Oxfam argued, back in January of 2015, that sometime in 2016 the top 1% of the world’s population would have more than everyone else. Here’s the study, if you want to follow the math. According to the folks over at therules.org (see their awesome video on global inequality) the global 1% only has 43% of everything. (The difference here is in the methodological noise and, in any case, good data is hard to get. As inequality scholar Branko Milanovic politely noted in The Haves and the Have-Nots, his excellent 2011 book on global inequality, the super rich don’t actually like to be studied.)

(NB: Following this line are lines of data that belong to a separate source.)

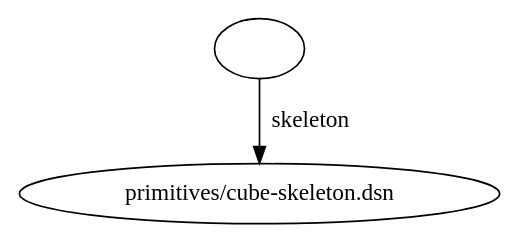
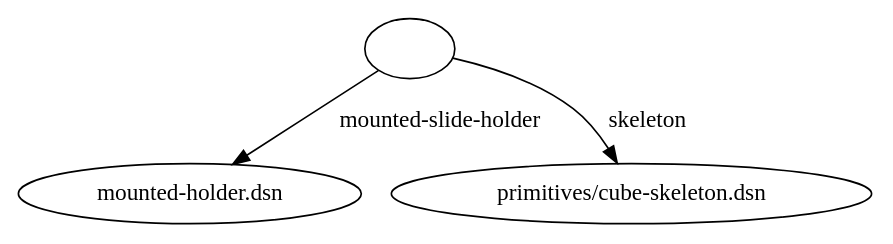
The diagram in examples/designs/cube-mounted/slide-holder.dsn/_designs-graph:y.dot (openUC2/optikit), drawn with Graphviz before and after one commit. The commit also changed 181 other files, not shown here.

```diff
--- a/examples/designs/cube-mounted/slide-holder.dsn/_designs-graph:y.dot
+++ b/examples/designs/cube-mounted/slide-holder.dsn/_designs-graph:y.dot
@@ -1,16 +1,24 @@
 digraph "" {
-	graph [bb="0,0,244.67,124.8"];
+	graph [bb="0,0,439.88,124.8"];
 	node [label="\N"];
 	edge [label="\E"];
 	""	[height=0.5,
-		pos="122.34,106.8",
+		pos="202.55,106.8",
 		width=0.75];
+	"mounted-holder.dsn"	[height=0.5,
+		label="mounted-holder.dsn",
+		pos="88.547,18",
+		width=2.4596];
+	"" -> "mounted-holder.dsn"	[key=" -> mounted-holder.dsn: mounted-slide-holder",
+		label="mounted-slide-holder",
+		lp="216.02,62.4",
+		pos="e,110.73,35.89 185.23,92.617 167.87,79.397 140.75,58.751 119.65,42.684"];
 	"primitives/cube-skeleton.dsn"	[height=0.5,
 		label="primitives/cube-skeleton.dsn",
-		pos="122.34,18",
+		pos="317.55,18",
 		width=3.3982];
 	"" -> "primitives/cube-skeleton.dsn"	[key=" -> primitives/cube-skeleton.dsn: skeleton",
 		label=skeleton,
-		lp="145.66,62.4",
-		pos="e,122.34,36.41 122.34,88.651 122.34,76.958 122.34,61.192 122.34,47.618"];
+		lp="319.43,62.4",
+		pos="e,308.44,36.198 226.88,98.618 243.27,92.934 264.7,83.777 280.55,70.8 289,63.881 296.43,54.586 302.38,45.78"];
 }
```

Oxfam is sticking to its own numbers. In a new (2016) study, An Economy For the 1%: How privilege and power in the economy drive extreme inequality and how this can be stopped, it argues that the 50% line has now been crossed. I’m going to trust them on this, because their data is from Credit Suisse, and who (what?) better than a Swiss bank to study “ultra high net worth individuals.” An Economy For the 1% is an interesting read. It goes on from the numbers to talk about the nuts and bolts of global stratification, tax havens in particular, and to connect the dots. And to continue its projections:
“If this deeply alarming inequality clock continues to tick as fast, by 2020 a mere 11 people could have the same wealth as half the world. That’s not even a dozen.”
Will Paris be a success or a failure? It will be both. The real question is whether it opens the way to a new future of justice and ambition.
This essay was first published in the Earth Island Journal.
As I write this, the United Nations climate conference is only weeks away. And now, of course, it will take place in an atmosphere of mourning, and crisis, and war. Beyond this change of tone, what difference will the November 13 attacks make on the outcome of the negotiations? It is impossible to say, though it’s not too much to hope for heightened clarity, and seriousness, and resolve. This is a time to attend to the future – on this, at least, we should be able to agree.
The essay below was finished before the attacks. I’ve changed only these opening words, which already said that the stakes were high. This has not changed. Nor has my overall claim, that while the negotiations are not going well, they’re not going badly either, and that in any case they must be judged in realist terms. View Full Text »
Remember Thomas Piketty, recently famous for a book named Capital in the Twenty-First Century? Well the very same Thomas Piketty (Paris School of Economics), together with Lucas Chancel (IDDRI, Paris School of Economics) has just published a paper called Trends in the global inequality of carbon emissions (1998-2013) & prospects for an equitable adaptation fund. And a fascinating paper it is!
Trends in the global inequality of carbon emissions is a call for a global progressive carbon consumption tax (with a 0% marginal rate for those below a key threshold) that is designed to provide $150 billion a year for the global adaptation fund (a key climate fund that, while formally established, is woefully underfunded).
The crucial thing here is that Chancel / Piketty explicitly seek a globally progressive tax on individuals rather than countries. They do this for a number of reasons, but first among them is the judgement that inequality between people has (since 2013) become a greater source of emissions inequity than inequality between countries:
“Our estimates also show that within-country inequality in CO2e emissions matters more and more to explain the global dispersion of CO2e emissions. In 1998, one third of global CO2e emissions inequality was accounted for by inequality within countries. Today, within-country inequality makes up 50% of the global dispersion of CO2e emissions. It is then crucial to focus on high individual emitters rather than high emitting countries.”